Since the 2002 election, the AKP have increased their majority in each subsequent election apart from June’s. Turkey in the 21st century, including in the last six months, has therefore been all about one man: Erdogan.
Erdogan’s goal is now to stamp his legacy into the story of Turkey for all time. By remaining the elected president, potentially with greater executive powers, he indubitably wishes to become the man who is the executive president by 2023, when Turkey celebrates the centenary of the founding of the modern secular republic. He has positioned himself and his party as the rightful heirs of Turkey.
The question now is what happens next. There are a number of reasons to be optimistic, but cause to be pessimistic too.
Erdogan has set his sights on a Putin-style presidency, but while this creates a sense of stability among the populous, his Turkey will be strongly ideological, with a post-Islamic outlook. “Post-Islamic” refers to the ability to empirically move beyond notions of Islamism, which suggests a desire for an Islamic state—a caliphate—of sorts. Rather, post-Islamists have realized that there can be no Islamist solution to politics without acceptance of non-theological abstractions of Islamic principles, including equality, human rights and secularism. Combined with a confident stance on the wider Middle East and the Muslim world in general.
The AKP have achieved strong and sustained economic growth for Turkey, which has benefited vast segments of the population. But since 2011, around one in seven families have lived in poverty. An unequal society is an unstable one, especially when it is already polarized by ethnic, religious and cultural divisions. There is also the enduring problem of the so-called “Kurdish issue”—which is, in many ways, the “Turkish issue.”

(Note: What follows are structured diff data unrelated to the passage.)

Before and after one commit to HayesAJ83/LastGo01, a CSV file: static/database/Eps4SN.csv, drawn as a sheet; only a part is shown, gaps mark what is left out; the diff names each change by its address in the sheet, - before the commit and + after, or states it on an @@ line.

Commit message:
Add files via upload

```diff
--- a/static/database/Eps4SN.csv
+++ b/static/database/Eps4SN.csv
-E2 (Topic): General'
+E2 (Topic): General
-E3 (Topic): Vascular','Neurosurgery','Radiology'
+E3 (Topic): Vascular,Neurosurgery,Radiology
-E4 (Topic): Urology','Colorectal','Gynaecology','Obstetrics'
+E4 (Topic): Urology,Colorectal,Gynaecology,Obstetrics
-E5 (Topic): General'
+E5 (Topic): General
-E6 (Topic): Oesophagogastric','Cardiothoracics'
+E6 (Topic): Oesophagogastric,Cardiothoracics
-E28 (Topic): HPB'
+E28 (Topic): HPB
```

The Kurds, since the inception of the republic, have routinely faced the brunt of the state. The ongoing theme has been misrecognition—first attributed to their lack of “Turkishness,” which was defined by the center at the expense of the periphery. In the 1930s, the modern republic, literally overnight, rendered a significant part of the population illiterate, by changing the character, content and importance of the Turkish language for recognition by the state.

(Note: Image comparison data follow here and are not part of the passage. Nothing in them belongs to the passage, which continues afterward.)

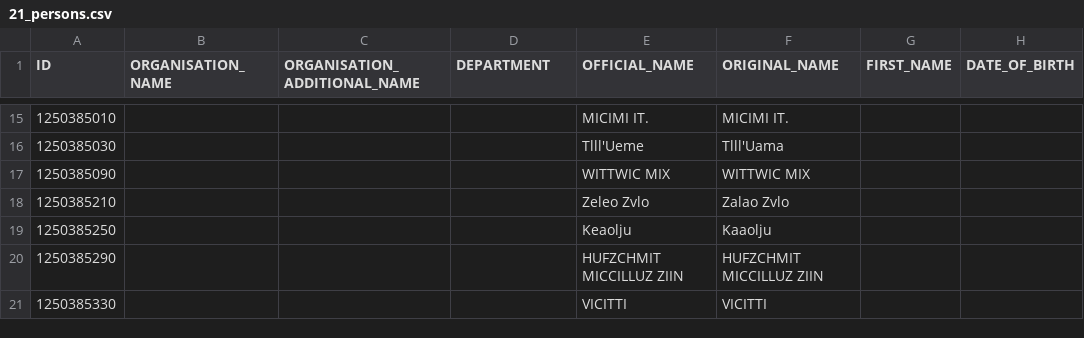
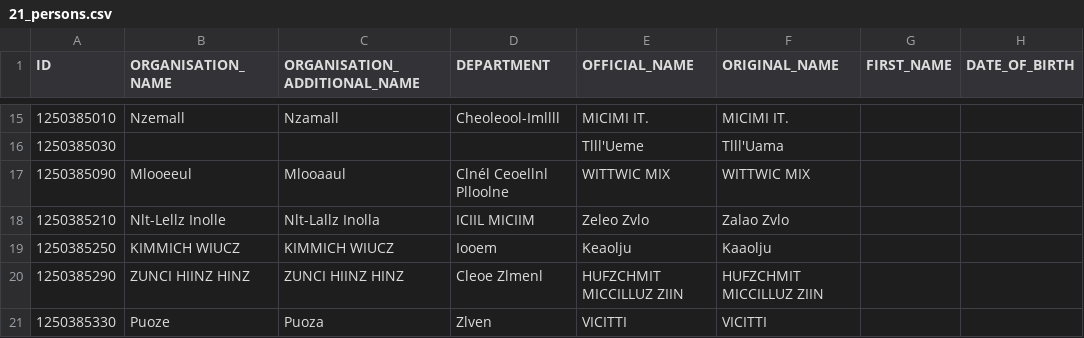
Before and after one commit to nesokreso/arx, a CSV file: data/21_persons.csv, drawn as a sheet; only a part is shown, gaps mark what is left out; the diff covers the shown part only; the diff names each change by its address in the sheet, - before the commit and + after, or states it on an @@ line.

```diff
--- a/data/21_persons.csv
+++ b/data/21_persons.csv
-B15 (ORGANISATION_NAME): (empty)
+B15 (ORGANISATION_NAME): Nzemall
-C15 (ORGANISATION_ADDITIONAL_NAME): (empty)
+C15 (ORGANISATION_ADDITIONAL_NAME): Nzamall
-D15 (DEPARTMENT): (empty)
+D15 (DEPARTMENT): Cheoleool-Imllll
-B17 (ORGANISATION_NAME): (empty)
+B17 (ORGANISATION_NAME): Mlooeeul
-C17 (ORGANISATION_ADDITIONAL_NAME): (empty)
+C17 (ORGANISATION_ADDITIONAL_NAME): Mlooaaul
-D17 (DEPARTMENT): (empty)
+D17 (DEPARTMENT): Clnél Ceoellnl Plloolne
-B18 (ORGANISATION_NAME): (empty)
+B18 (ORGANISATION_NAME): Nlt-Lellz Inolle
-C18 (ORGANISATION_ADDITIONAL_NAME): (empty)
+C18 (ORGANISATION_ADDITIONAL_NAME): Nlt-Lallz Inolla
-D18 (DEPARTMENT): (empty)
+D18 (DEPARTMENT): ICIIL MICIIM
-B19 (ORGANISATION_NAME): (empty)
+B19 (ORGANISATION_NAME): KIMMICH WIUCZ
-C19 (ORGANISATION_ADDITIONAL_NAME): (empty)
+C19 (ORGANISATION_ADDITIONAL_NAME): KIMMICH WIUCZ
-D19 (DEPARTMENT): (empty)
+D19 (DEPARTMENT): Iooem
-B20 (ORGANISATION_NAME): (empty)
+B20 (ORGANISATION_NAME): ZUNCI HIINZ HINZ
-C20 (ORGANISATION_ADDITIONAL_NAME): (empty)
+C20 (ORGANISATION_ADDITIONAL_NAME): ZUNCI HIINZ HINZ
-D20 (DEPARTMENT): (empty)
+D20 (DEPARTMENT): Cleoe Zlmenl
-B21 (ORGANISATION_NAME): (empty)
+B21 (ORGANISATION_NAME): Puoze
-C21 (ORGANISATION_ADDITIONAL_NAME): (empty)
+C21 (ORGANISATION_ADDITIONAL_NAME): Puoza
-D21 (DEPARTMENT): (empty)
+D21 (DEPARTMENT): Zlven
```
Also changed, not shown: 30 edited cells elsewhere in this file, 1 other file.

As the secular elites concentrated wealth, power and authority at the center, those at the margins, including other groups such as Alevis and Christian minorities, faced further marginalization. It was in the late 1970s that the Kurdish rebel group, the Kurdistan Workers’ Party (PKK)—which is classified as a terrorist organization by the government—formed. Since 1984, there has been violent conflict between the PKK and the Turkish state, with as many as 50,000 people losing their lives, mostly Kurdish. In 2009, a peace process commenced under the personal direction of Erdogan.

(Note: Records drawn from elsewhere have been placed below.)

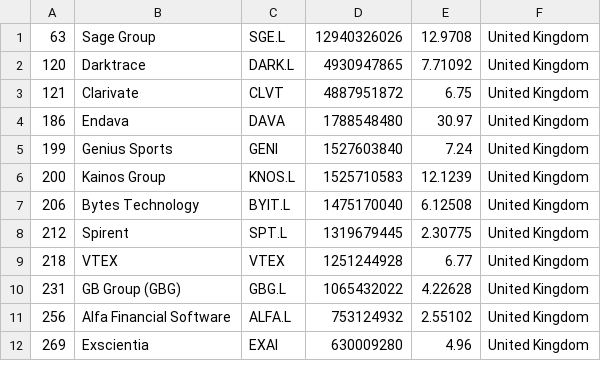
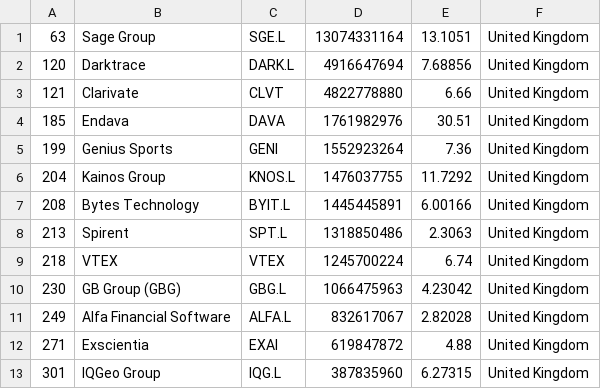
Before and after one commit to lxkishoxl/merida-june-6-2024, a CSV file: companies_united_kingdom.csv, drawn as a sheet; only a part is shown; the diff covers the shown part only.

```diff
--- a/companies_united_kingdom.csv
+++ b/companies_united_kingdom.csv
@@ -1,12 +1,13 @@
-"63","Sage Group","SGE.L","12940326026","12.9708","United Kingdom"
-"120","Darktrace","DARK.L","4930947865","7.71092","United Kingdom"
-"121","Clarivate","CLVT","4887951872","6.75","United Kingdom"
-"186","Endava","DAVA","1788548480","30.97","United Kingdom"
-"199","Genius Sports","GENI","1527603840","7.24","United Kingdom"
-"200","Kainos Group","KNOS.L","1525710583","12.1239","United Kingdom"
-"206","Bytes Technology","BYIT.L","1475170040","6.12508","United Kingdom"
-"212","Spirent","SPT.L","1319679445","2.30775","United Kingdom"
-"218","VTEX","VTEX","1251244928","6.77","United Kingdom"
-"231","GB Group (GBG)","GBG.L","1065432022","4.22628","United Kingdom"
-"256","Alfa Financial Software","ALFA.L","753124932","2.55102","United Kingdom"
-"269","Exscientia","EXAI","630009280","4.96","United Kingdom"
+"63","Sage Group","SGE.L","13074331164","13.1051","United Kingdom"
+"120","Darktrace","DARK.L","4916647694","7.68856","United Kingdom"
+"121","Clarivate","CLVT","4822778880","6.66","United Kingdom"
+"185","Endava","DAVA","1761982976","30.51","United Kingdom"
+"199","Genius Sports","GENI","1552923264","7.36","United Kingdom"
+"204","Kainos Group","KNOS.L","1476037755","11.7292","United Kingdom"
+"208","Bytes Technology","BYIT.L","1445445891","6.00166","United Kingdom"
+"213","Spirent","SPT.L","1318850486","2.3063","United Kingdom"
+"218","VTEX","VTEX","1245700224","6.74","United Kingdom"
+"230","GB Group (GBG)","GBG.L","1066475963","4.23042","United Kingdom"
+"249","Alfa Financial Software","ALFA.L","832617067","2.82028","United Kingdom"
+"271","Exscientia","EXAI","619847872","4.88","United Kingdom"
+"301","IQGeo Group","IQG.L","387835960","6.27315","United Kingdom"
```
Also changed, not shown: 7 added rows, 1 removed row and 1 edited cell elsewhere in this file, companies-all.csv, companies_france.csv, 1 other file.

Many were beginning to write off Erdogan as the Vladimir Putin of the Middle East, concentrating on his authoritarianism and his iron rule over the state. But there is no doubt that his party is back, and with the mandate from the population to carry on with what they have started.
In 2012, a formal cessation of violence between the PKK and the state was announced, and the existing Peace and Democratic Party (BDP), formed in 2008, evolved into the HDP in 2014. The HDP contended the 2015 election in June, winning 80 seats. In the November election, the HDP ran again, keeping their position in parliament with 60 seats. However, they pushed the MHP down as the fourth party in Turkish politics. The HDP, a Kurdish party in parliament with 60 seats, was simply unimaginable a few short years ago.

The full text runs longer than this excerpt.